- [Records shown]
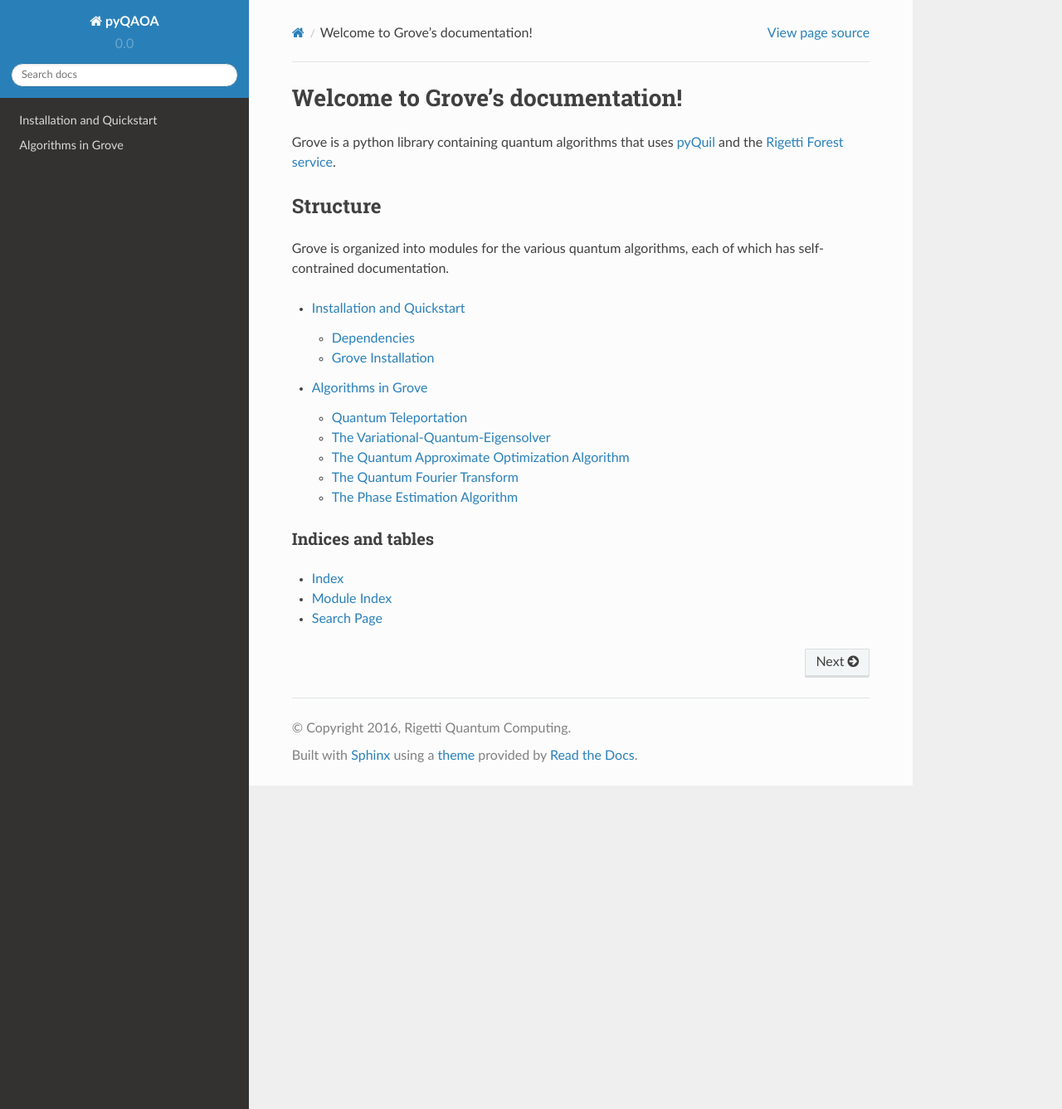
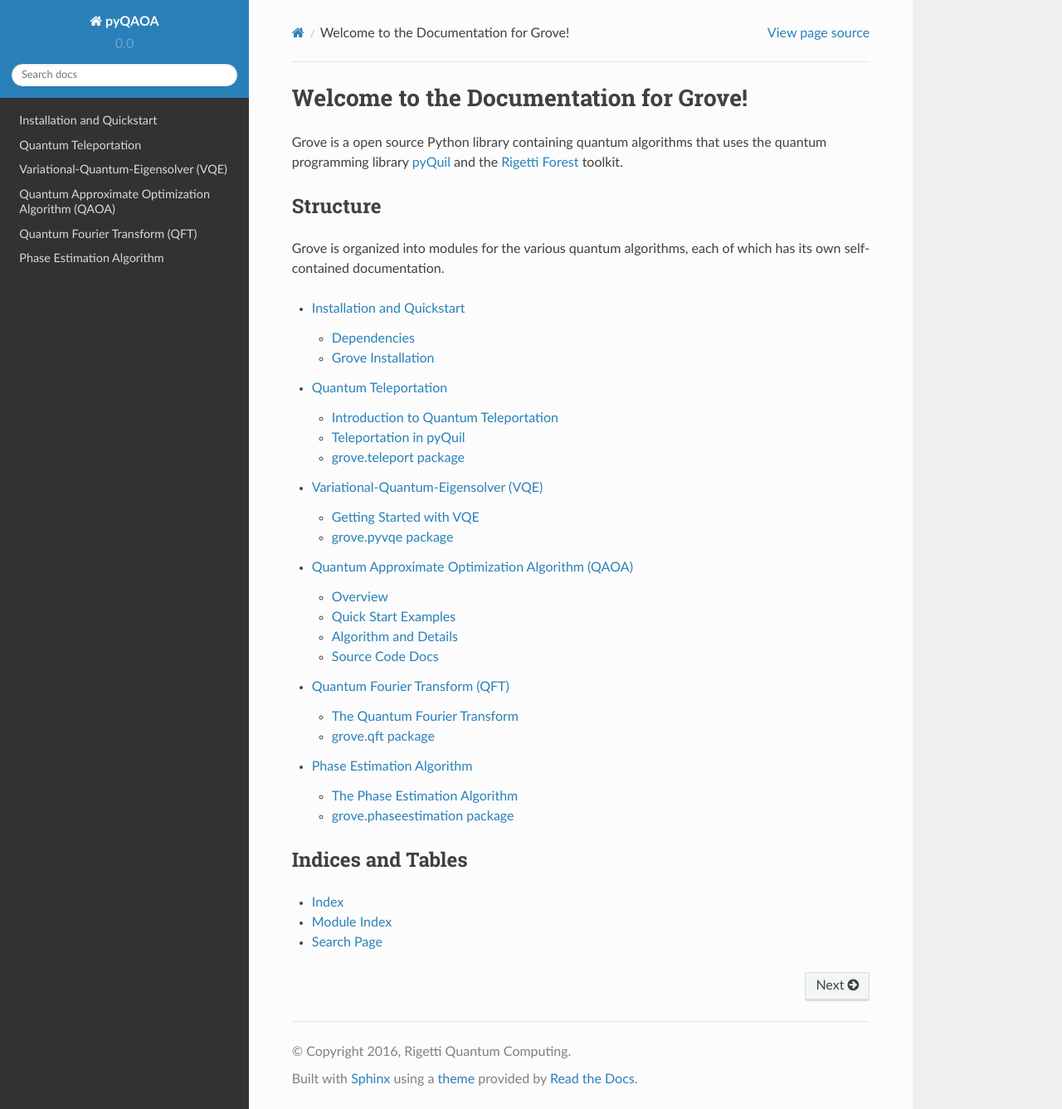
Before and after one commit to rigetti/grove, a Sphinx documentation site: the page built from docs/index.rst, in a window 1280 px wide and 1337 px high. Shown: the whole window at 83% size. Built offline with Sphinx 7.4.7 and the Read the Docs theme 2.0.0, drawn with Linux system fonts in a browser that asks for light colours.

Commit message:
Removed algorithms.rst to make the self-contained docs for each algorithm accessible from index and navigation

```diff
--- a/docs/algorithms.rst
+++ /dev/null
@@ -1,15 +0,0 @@
-===================
-Algorithms in Grove
-===================
-
-The following algorithm examples are available in Grove:
-
-.. toctree::
-   :name: mastertoc
-   :maxdepth: 1
-
-   teleportation/teleportation
-   vqe/vqe
-   qaoa/qaoa
-   qft/qft
-   phaseestimation/phaseestimation
--- a/docs/index.rst
+++ b/docs/index.rst
@@ -3,28 +3,32 @@
    You can adapt this file completely to your liking, but it should at least
    contain the root `toctree` directive.
 
-==================================
-Welcome to Grove's documentation!
-==================================
-Grove is a python library containing quantum algorithms that uses
-`pyQuil <http://github.com/rigetticomputing/pyQuil>`_ and the
-`Rigetti Forest service <http://forest.rigetti.com>`_.
+=======================================
+Welcome to the Documentation for Grove!
+=======================================
+Grove is a open source Python library containing quantum algorithms that uses
+the quantum programming library `pyQuil <http://github.com/rigetticomputing/pyQuil>`_
+and the `Rigetti Forest <http://forest.rigetti.com>`_ toolkit.
 
 Structure
 _________
 
 Grove is organized into modules for the various quantum algorithms, each
-of which has self-contrained documentation.
+of which has its own self-contained documentation.
 
 .. toctree::
    :name: mastertoc
    :maxdepth: 2
 
    installation
-   algorithms
+   teleportation
+   vqe
+   qaoa
+   qft
+   phaseestimation
 
-Indices and tables
-==================
+Indices and Tables
+__________________
 
 * :ref:`genindex`
 * :ref:`modindex`
--- /dev/null
+++ b/docs/phaseestimation.rst
@@ -0,0 +1,10 @@
+==========================
+Phase Estimation Algorithm
+==========================
+
+.. toctree::
+   :name: mastertoc
+   :maxdepth: 3
+
+   phaseestimation/phaseestimation_overview
+   phaseestimation/pea_source
--- /dev/null
+++ b/docs/qaoa.rst
@@ -0,0 +1,12 @@
+=================================================
+Quantum Approximate Optimization Algorithm (QAOA)
+=================================================
+
+.. toctree::
+   :name: mastertoc
+   :maxdepth: 3
+
+   qaoa/qaoa_overview
+   qaoa/qaoa_installation_quickstart
+   qaoa/qaoa_algorithm_detail
+   qaoa/qaoa_sourcecode_docs
--- /dev/null
+++ b/docs/qft.rst
@@ -0,0 +1,10 @@
+===============================
+Quantum Fourier Transform (QFT)
+===============================
+
+.. toctree::
+   :name: mastertoc
+   :maxdepth: 3
+
+   qft/qft_overview
+   qft/qft_source
--- a/docs/teleportation/teleportation.rst
+++ b/docs/teleportation.rst
@@ -6,5 +6,5 @@ Quantum Teleportation
    :name: mastertoc
    :maxdepth: 3
 
-   teleportation_overview
-   teleportation_source
+   teleportation/teleportation_overview
+   teleportation/teleportation_source
--- a/docs/vqe/vqe.rst
+++ b/docs/vqe.rst
@@ -1,6 +1,6 @@
-===================================
-The Variational-Quantum-Eigensolver
-===================================
+=====================================
+Variational-Quantum-Eigensolver (VQE)
+=====================================
 
 The Variational-Quantum-Eigensolver (VQE) [`1 <https://arxiv.org/abs/1304.3061>`_,
 `2 <https://arxiv.org/abs/1509.04279>`_] is a quantum/classical hybrid
@@ -48,5 +48,5 @@ makes use of the VQE module.
    :name: mastertoc
    :maxdepth: 3
 
-   vqe_example
-   vqe_source
+   vqe/vqe_example
+   vqe/vqe_source
--- a/docs/vqe/vqe_source.rst
+++ b/docs/vqe/vqe_source.rst
@@ -1,11 +1,11 @@
 grove.pyvqe package
-=================
+===================
 
 Submodules
 ----------
 
 grove.pyvqe.vqe module
---------------------
+----------------------
 
 .. automodule:: grove.pyvqe.vqe
     :members:
```
Also changed, not shown: docs/installation.rst (+5 -5 lines), docs/phaseestimation/phaseestimation.rst (deleted, +0 -10 lines), docs/qaoa/qaoa.rst (deleted, +0 -12 lines), docs/qft/qft.rst (deleted, +0 -10 lines).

- [Required action] Which of the lines in the data contain the string "that"? Return each one.

- [Exercise answer]
Before and after one commit to rigetti/grove, a Sphinx documentation site: the page built from docs/index.rst, in a window 1280 px wide and 1337 px high. Shown: the whole window at 83% size. Built offline with Sphinx 7.4.7 and the Read the Docs theme 2.0.0, drawn with Linux system fonts in a browser that asks for light colours.
-Grove is a python library containing quantum algorithms that uses
+Grove is a open source Python library containing quantum algorithms that uses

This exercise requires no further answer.